╭─ DATA FOR PROCESSING

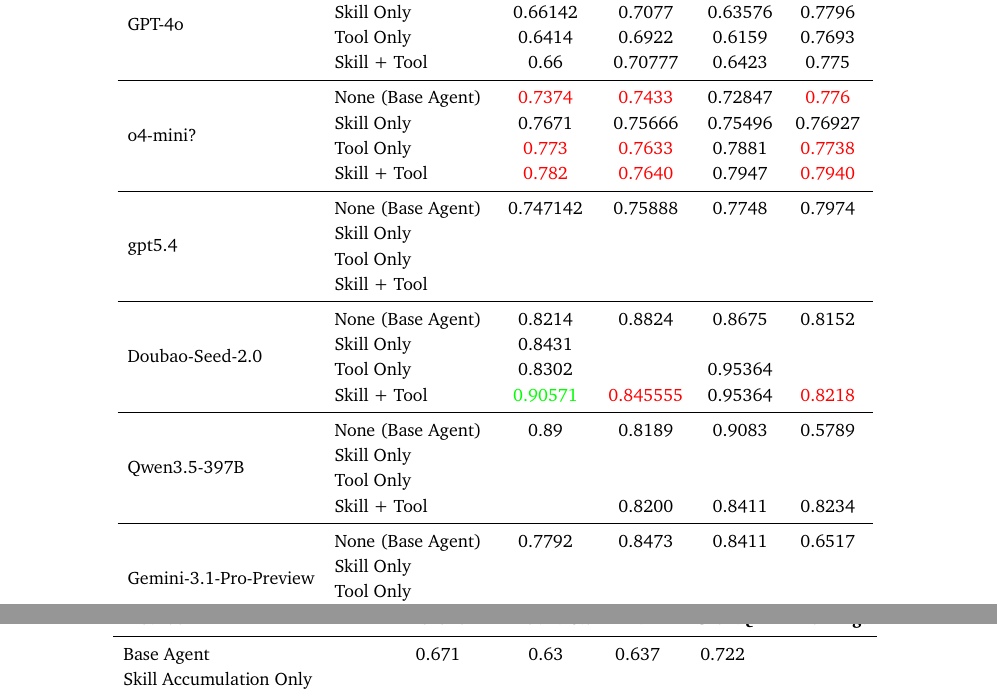
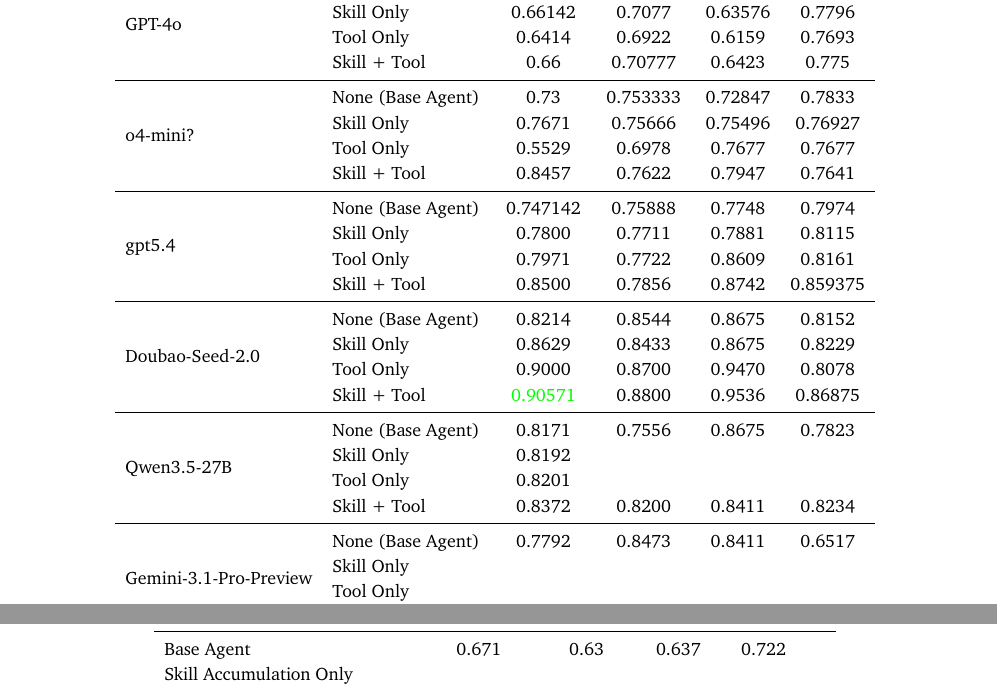
Before and after one commit to Xxxxxsun/vlm_agent_paper, a LaTeX document (main.tex, which reads sections/4_experiments.tex): two parts of pages 8 and 9 of 17 before the commit and two parts of pages 8 and 9 of 18 after it, joined at a grey line, cut so that both start at the same text. Compiled offline with pdfLaTeX.

Commit message:
new changes

```diff
--- a/main.tex
+++ b/main.tex
@@ -104,8 +104,7 @@
 % ============================================================
 %  Title, authors (anonymous for submission)
 % ============================================================
-\title{Think with Images, Learn from Failure: Training-Free Self-Evolution
-       of Visual Agents via Skill and Tool Generation}
+\title{DYNAMO: Dynamic Skill-Tool Evolution for Vision-Language Agents}
 
 % Anonymous submission — do NOT add real names or affiliations
 \author[1]{Anonymous Author 1}
--- a/sections/4_experiments.tex
+++ b/sections/4_experiments.tex
@@ -192,34 +192,34 @@
 \midrule
 
 \multirow{4}{*}{o4-mini?}
-  & None (Base Agent)  &\textcolor{red}{0.7374}  &\textcolor{red}{0.7433}  &0.72847  &\textcolor{red}{0.776}  \\
+  & None (Base Agent)  &0.73  &0.753333  &0.72847  &0.7833  \\
   & Skill Only         &0.7671  &0.75666  &0.75496  &0.76927  \\
-  & Tool Only          &\textcolor{red}{0.773}  &\textcolor{red}{0.7633}  &0.7881  &\textcolor{red}{0.7738}  \\
-  & Skill + Tool       &\textcolor{red}{0.782}  &\textcolor{red}{0.7640}  &0.7947  &\textcolor{red}{0.7940}  \\
+  & Tool Only          &0.5529  &0.6978  &0.7677  &0.7677  \\
+  & Skill + Tool       &0.8457  &0.7622  &0.7947  &0.7641  \\
 
 \midrule
 
 \multirow{4}{*}{gpt5.4}
   & None (Base Agent)  &0.747142  &0.75888  &0.7748  &0.7974  \\
-  & Skill Only         &  &  &  & \\
-  & Tool Only          &  &  &  &  \\
-  & Skill + Tool       &  &  &  &  \\
+  & Skill Only         &0.7800  &0.7711  &0.7881  &0.8115 \\
+  & Tool Only          &0.7971  &0.7722  &0.8609  &0.8161  \\
+  & Skill + Tool       &0.8500  &0.7856  &0.8742  &0.859375  \\
 
 \midrule
 
 \multirow{4}{*}{Doubao-Seed-2.0}
-  & None (Base Agent)  &0.8214  &0.8824  &0.8675  &0.8152  \\
-  & Skill Only         &0.8431  &  &  &  \\
-  & Tool Only          &0.8302  &  &0.95364  &  \\
-  & Skill + Tool       &\textcolor{green}{0.90571}  &\textcolor{red}{0.845555}  &0.95364  &\textcolor{red}{0.8218}  \\
+  & None (Base Agent)  &0.8214  &0.8544  &0.8675  &0.8152  \\
+  & Skill Only         &0.8629  &0.8433  &0.8675  &0.8229 \\
+  & Tool Only          &0.9000  &0.8700  &0.9470  &0.8078  \\
+  & Skill + Tool       &\textcolor{green}{0.90571}  &0.8800  &0.9536  &0.86875  \\
 
 \midrule
 
-\multirow{4}{*}{Qwen3.5-397B}
-  & None (Base Agent)  &0.89  &0.8189  &0.9083  &0.5789  \\
-  & Skill Only         &  &  &  &  \\
-  & Tool Only          &  &  &  &  \\
-  & Skill + Tool       &  &0.8200  &0.8411  &0.8234  \\
+\multirow{4}{*}{Qwen3.5-27B}
+  & None (Base Agent)  &0.8171  &0.7556  &0.8675  &0.7823  \\
+  & Skill Only         &0.8192  &  &  &  \\
+  & Tool Only          &0.8201  &  &  &  \\
+  & Skill + Tool       &0.8372  &0.8200  &0.8411  &0.8234  \\
 
 \midrule
 
@@ -277,19 +277,18 @@
 \small
 \setlength{\tabcolsep}{5pt}
 \renewcommand{\arraystretch}{1.15}
-\begin{tabular}{lcccccc}
+\begin{tabular}{lccccc}
 \toprule
 \textbf{Method}
   & \textbf{HRBench}
   & \textbf{+MathVista}
   & \textbf{+V$^*$}
-  & \textbf{+ChartQA}
-  & \textbf{Final Avg.} \\
+  & \textbf{+ChartQA} \\
 \midrule
 Base Agent                        &0.671  &0.63  &0.637  &0.722  &  \\
-Skill Accumulation Only           &  &  &  &  &  \\
-Tool Accumulation Only            &  &  &  &  &  \\
-Naive Skill+Tool Accumulation     &  &  &  &  &  \\
+Skill Accumulation Only           &  &  &  &    \\
+Tool Accumulation Only            &  &  &  &    \\
+Naive Skill+Tool Accumulation     &  &  &  &    \\
 Dynamic Skill--Tool Co-Evolution  &0.751  &0.733  &0.742  &0.802  &  \\
 \bottomrule
 \end{tabular}
```
Also changed, not shown: sections/1_introduction.tex (+1 -1 lines), sections/4_experiments.tex (10 more changed lines), 1 other file.
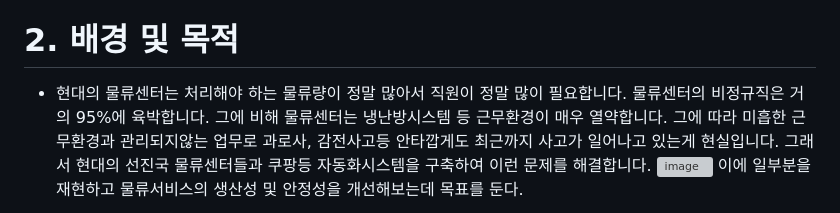
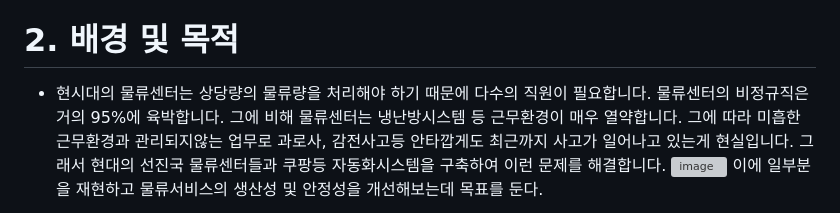
Before and after one commit to softwareyong/Capstone-Design, a Markdown page: README.md, the part around the change. GitHub-like rendering; grey boxes are pictures that could not be loaded.

```diff
--- a/README.md
+++ b/README.md
@@ -20,7 +20,7 @@
 - 모스키토버전, 최종로봇, 최종맵, 모니터링서비스화면, 코드update, 추가해야함
 
 # 2. 배경 및 목적
-* 현대의 물류센터는 처리해야 하는 물류량이 정말 많아서 직원이 정말 많이 필요합니다.
+* 현시대의 물류센터는 상당량의 물류량을 처리해야 하기 때문에 다수의 직원이 필요합니다.
 물류센터의 비정규직은 거의 95%에 육박합니다.
 그에 비해 물류센터는 냉난방시스템 등 근무환경이 매우 열약합니다.
 그에 따라 미흡한 근무환경과 관리되지않는 업무로 과로사, 감전사고등 안타깝게도
```
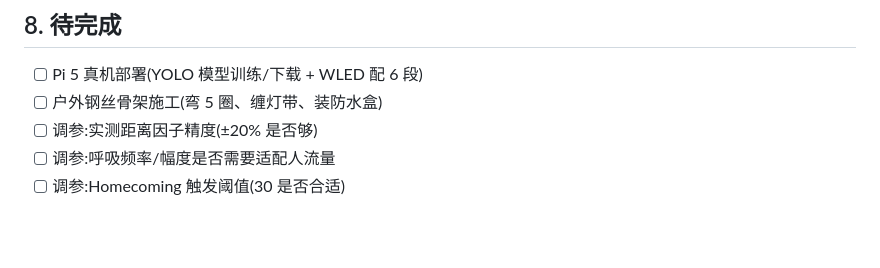
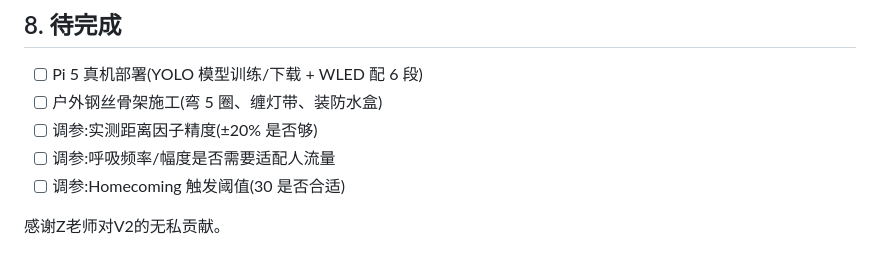
Before and after one commit to 610lulu/Home-Firefly-Engine, a Markdown page: README.md, the part around the change. Rendered like a GitHub page; blank space fills up the shorter version.

Commit message:
Add V2 contribution thanks

```diff
--- a/README.md
+++ b/README.md
@@ -278,3 +278,5 @@ python main.py
 - [ ] 调参:实测距离因子精度(±20% 是否够)
 - [ ] 调参:呼吸频率/幅度是否需要适配人流量
 - [ ] 调参:Homecoming 触发阈值(30 是否合适)
+
+感谢Z老师对V2的无私贡献。
```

╰─

EXERCISE: Search the material for the string "Accumulation" and show every line that has it.

ANSWER SECTION:
-Skill Accumulation Only           &  &  &  &  &  \\
-Tool Accumulation Only            &  &  &  &  &  \\
-Naive Skill+Tool Accumulation     &  &  &  &  &  \\
+Skill Accumulation Only           &  &  &  &    \\
+Tool Accumulation Only            &  &  &  &    \\
+Naive Skill+Tool Accumulation     &  &  &  &    \\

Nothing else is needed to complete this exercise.